### THE RECORDS
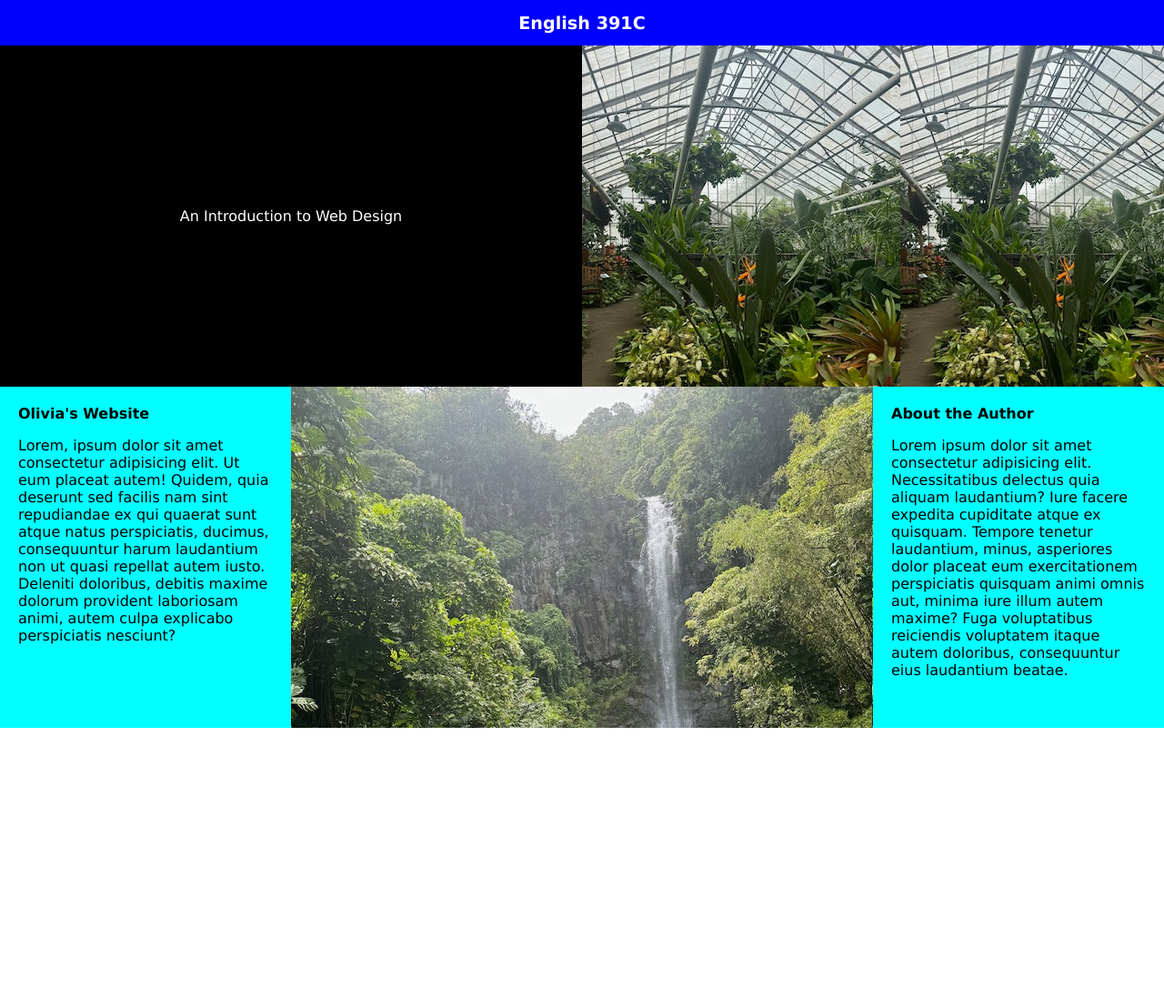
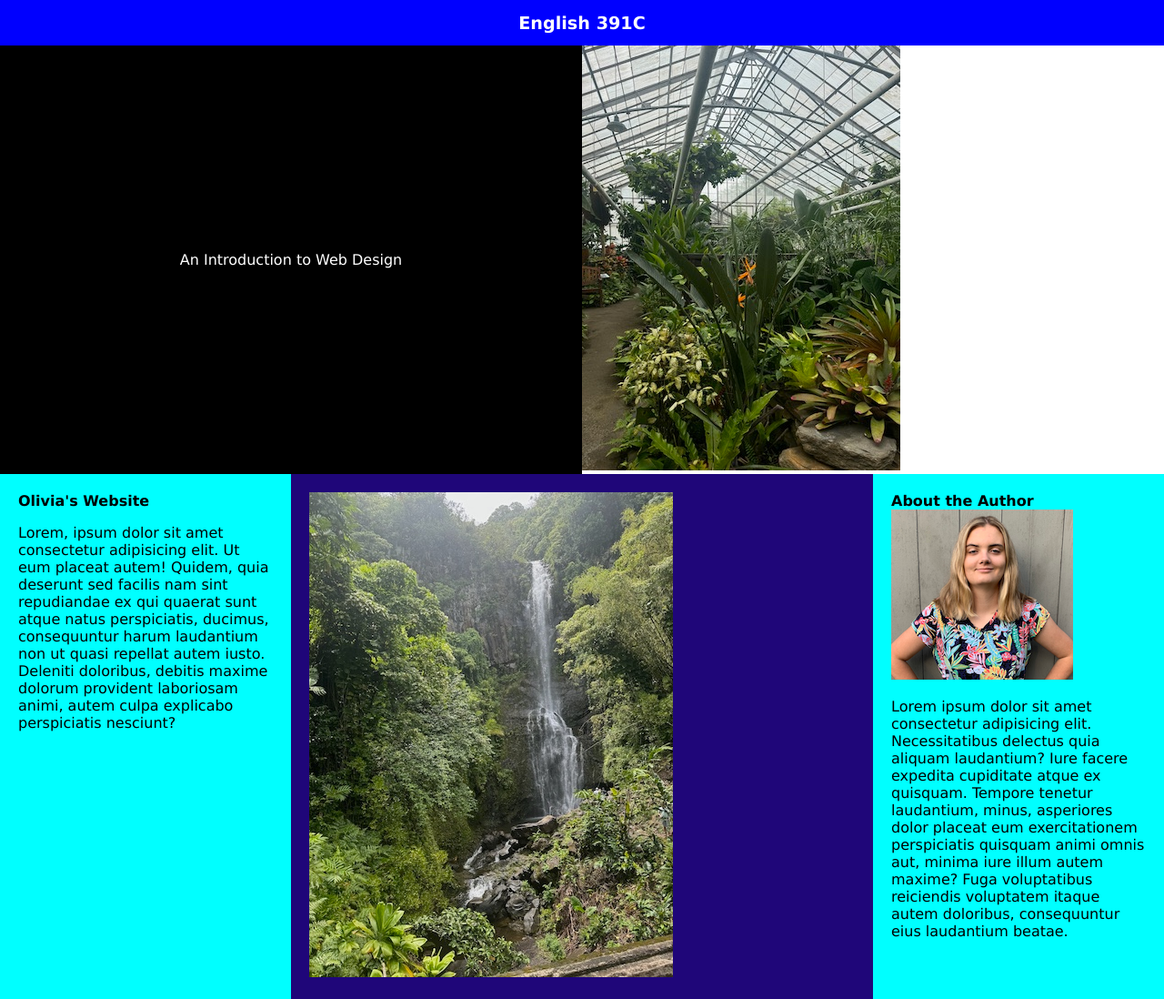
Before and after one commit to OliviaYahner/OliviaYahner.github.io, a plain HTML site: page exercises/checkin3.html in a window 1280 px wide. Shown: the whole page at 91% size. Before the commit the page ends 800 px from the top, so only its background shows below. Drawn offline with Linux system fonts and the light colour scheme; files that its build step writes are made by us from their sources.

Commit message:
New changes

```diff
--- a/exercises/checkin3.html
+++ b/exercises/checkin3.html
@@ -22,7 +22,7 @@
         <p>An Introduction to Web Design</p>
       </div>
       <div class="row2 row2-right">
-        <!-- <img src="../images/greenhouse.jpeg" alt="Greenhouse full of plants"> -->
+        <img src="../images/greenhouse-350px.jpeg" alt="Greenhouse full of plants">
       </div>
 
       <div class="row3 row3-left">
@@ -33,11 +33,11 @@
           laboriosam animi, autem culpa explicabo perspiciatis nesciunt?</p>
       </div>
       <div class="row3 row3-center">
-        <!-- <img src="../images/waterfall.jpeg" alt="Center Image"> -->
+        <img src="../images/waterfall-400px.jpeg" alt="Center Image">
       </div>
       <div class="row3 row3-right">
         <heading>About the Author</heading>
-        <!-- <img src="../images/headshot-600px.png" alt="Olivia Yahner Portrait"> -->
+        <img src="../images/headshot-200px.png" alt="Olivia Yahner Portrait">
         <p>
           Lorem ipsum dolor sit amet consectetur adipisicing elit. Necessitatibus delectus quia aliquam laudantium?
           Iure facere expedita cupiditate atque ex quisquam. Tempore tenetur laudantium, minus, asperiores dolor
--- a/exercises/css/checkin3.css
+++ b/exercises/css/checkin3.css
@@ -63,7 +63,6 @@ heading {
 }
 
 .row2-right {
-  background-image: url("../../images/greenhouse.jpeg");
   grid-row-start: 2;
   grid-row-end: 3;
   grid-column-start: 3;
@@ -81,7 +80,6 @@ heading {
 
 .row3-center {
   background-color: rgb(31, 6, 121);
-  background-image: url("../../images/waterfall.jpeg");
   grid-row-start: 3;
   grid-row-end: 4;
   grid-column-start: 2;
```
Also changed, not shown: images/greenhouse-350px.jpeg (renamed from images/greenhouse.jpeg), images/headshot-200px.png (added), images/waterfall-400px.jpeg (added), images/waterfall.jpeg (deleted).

### EXERCISE
The copy must reproduce every entry exactly while excluding all pictures.

### REPLY TO THE EXERCISE
Before and after one commit to OliviaYahner/OliviaYahner.github.io, a plain HTML site: page exercises/checkin3.html in a window 1280 px wide. Shown: the whole page at 91% size. Before the commit the page ends 800 px from the top, so only its background shows below. Drawn offline with Linux system fonts and the light colour scheme; files that its build step writes are made by us from their sources.

Commit message:
New changes

```diff
--- a/exercises/checkin3.html
+++ b/exercises/checkin3.html
@@ -22,7 +22,7 @@
         <p>An Introduction to Web Design</p>
       </div>
       <div class="row2 row2-right">
-        <!-- <img src="../images/greenhouse.jpeg" alt="Greenhouse full of plants"> -->
+        <img src="../images/greenhouse-350px.jpeg" alt="Greenhouse full of plants">
       </div>
 
       <div class="row3 row3-left">
@@ -33,11 +33,11 @@
           laboriosam animi, autem culpa explicabo perspiciatis nesciunt?</p>
       </div>
       <div class="row3 row3-center">
-        <!-- <img src="../images/waterfall.jpeg" alt="Center Image"> -->
+        <img src="../images/waterfall-400px.jpeg" alt="Center Image">
       </div>
       <div class="row3 row3-right">
         <heading>About the Author</heading>
-        <!-- <img src="../images/headshot-600px.png" alt="Olivia Yahner Portrait"> -->
+        <img src="../images/headshot-200px.png" alt="Olivia Yahner Portrait">
         <p>
           Lorem ipsum dolor sit amet consectetur adipisicing elit. Necessitatibus delectus quia aliquam laudantium?
           Iure facere expedita cupiditate atque ex quisquam. Tempore tenetur laudantium, minus, asperiores dolor
--- a/exercises/css/checkin3.css
+++ b/exercises/css/checkin3.css
@@ -63,7 +63,6 @@ heading {
 }
 
 .row2-right {
-  background-image: url("../../images/greenhouse.jpeg");
   grid-row-start: 2;
   grid-row-end: 3;
   grid-column-start: 3;
@@ -81,7 +80,6 @@ heading {
 
 .row3-center {
   background-color: rgb(31, 6, 121);
-  background-image: url("../../images/waterfall.jpeg");
   grid-row-start: 3;
   grid-row-end: 4;
   grid-column-start: 2;
```
Also changed, not shown: images/greenhouse-350px.jpeg (renamed from images/greenhouse.jpeg), images/headshot-200px.png (added), images/waterfall-400px.jpeg (added), images/waterfall.jpeg (deleted).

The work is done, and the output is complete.